Under the scheme, which will be shut down on October 1, the introducers were only meant to provide a name and a contact number for a potential customer.
However, an ASIC investigation found that NAB bankers accepted additional information and documentation from 25 unlicensed introducers, which included completed home loan applications, pay slips, copies of customer identification documents and more.
It's alleged some of these documents were false.
Earlier this week former NAB branch manager Mathew Alwan, who is not one of the 16 bankers involved in ASIC's action, pleaded guilty to fraud over his role in an alleged multimillion-dollar scam exploiting the introducer scheme.
ASIC will tell the Federal Court that the introducers' conduct put consumers at risk of fraud and potentially shunted them into loans that were unsuitable. It will allege NAB breached laws by accepting the assistance of unlicensed introducers. Each breach of the Credit Act carries a maximum penalty of between $1.7 and $1.8 million.
NAB chief legal counsel Sharon Cook said the bank would "take this legal action seriously and will now carefully assess the allegations".
"Throughout the royal commission we heard clearly that our actions need to change to meet the expectations of our customers and the community," Ms Cook said, noting the bank had set up a remediation program for affected customers.
Last year, NAB told the royal commission that it expected to pay out "at the lower end of the range of $9 million to $23m" in relation to the program.
The introducer program was recently killed off by NAB acting chief executive and incoming chairman Phil Chronican, who took over from Andrew Thorburn and Ken Henry when the duo resigned in the wake of a shellacking by Mr Hayne in his final report.
The program was shut off to new referrals and by October will no longer exist.
The ASIC action marks the first major court action stemming from a royal commission referral, and the regulator has flagged it has almost 50 more in the pipeline.
Last month ASIC lodged a claim in the Federal Court stemming from the royal commission, alleging ANZ stung customers for more than $50 million as it charged fees to which it was not entitled for nearly 13 years.
NAB reported the fraud ring in western Sydney to police and sacked or showed the door to 21 bankers involved in the scandal, while 100 introducers had their agreements terminated.
However, documents released by the royal commission showed NAB knew about the western Sydney scandal in November 2015, at least three months before it reported the breach to the regulator, far longer than the 10-day window required by law.
NAB's own review of the fraud ring found that bankers were "double-dipping" on bonuses by duplicating and post-dating deals.
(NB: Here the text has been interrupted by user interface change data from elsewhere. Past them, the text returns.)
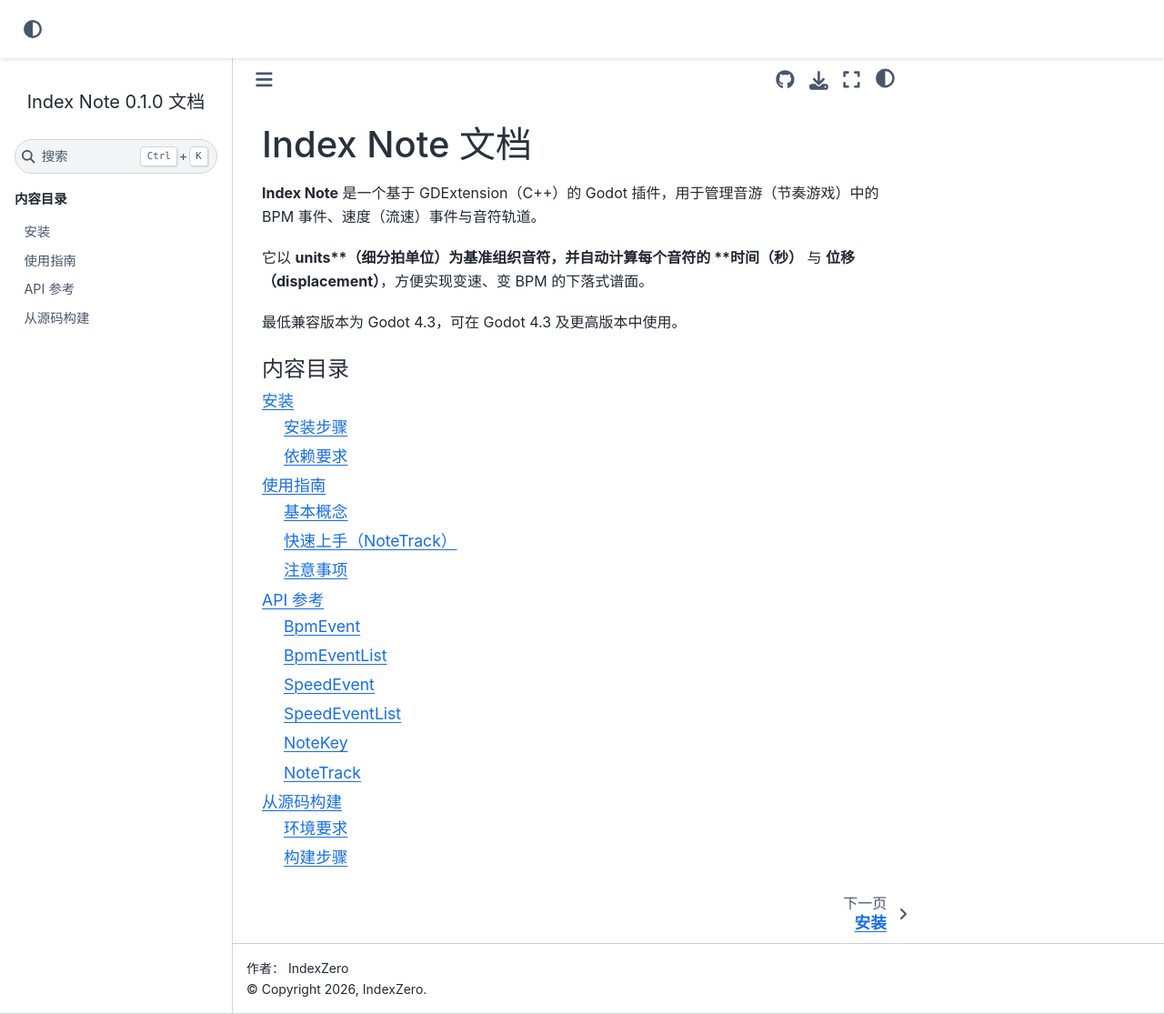
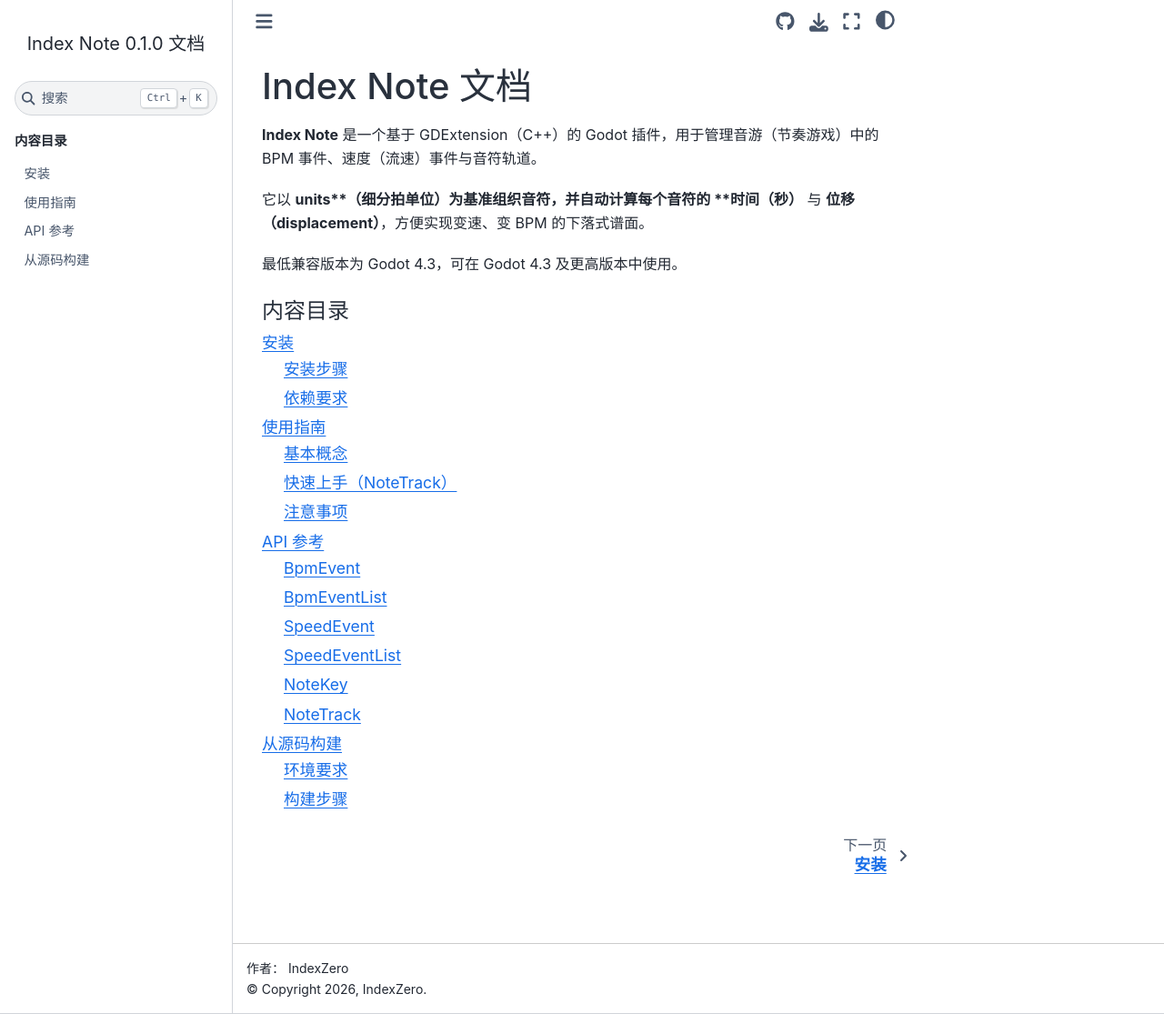
Before and after one commit to IndexZeroCN/Godot-IndexNote, a Sphinx documentation site: the page built from docs/source/index.rst, in a window 1280 px wide and 1115 px high. Shown: the whole window at 91% size. Built offline with Sphinx 7.4.7 and the Sphinx Book theme 1.1.4, drawn with Linux system fonts in a browser that asks for light colours.

Commit message:
update docs

```diff
--- a/docs/source/conf.py
+++ b/docs/source/conf.py
@@ -36,7 +36,6 @@
     "repository_url": "https://github.com/IndexZeroCN/godot-fmodplayer",
     "use_repository_button": True,
     "navbar_persistent": [],
-    "navbar_end": ["theme-switcher", "navbar-icon-links"],
 }
 
 # -- Options for intersphinx extension ---------------------------------------
```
It also found "kickbacks" between bankers and introducers, who also receive commissions for bringing borrowers to the bank.
NAB also missed "early warning signs" of fraudulent mortgage applications including "inflated salaries" for borrowers with mundane jobs, and out-of-kilter asset valuations and rental appraisals.
This story originally appeared on The Australian and is republished with permission.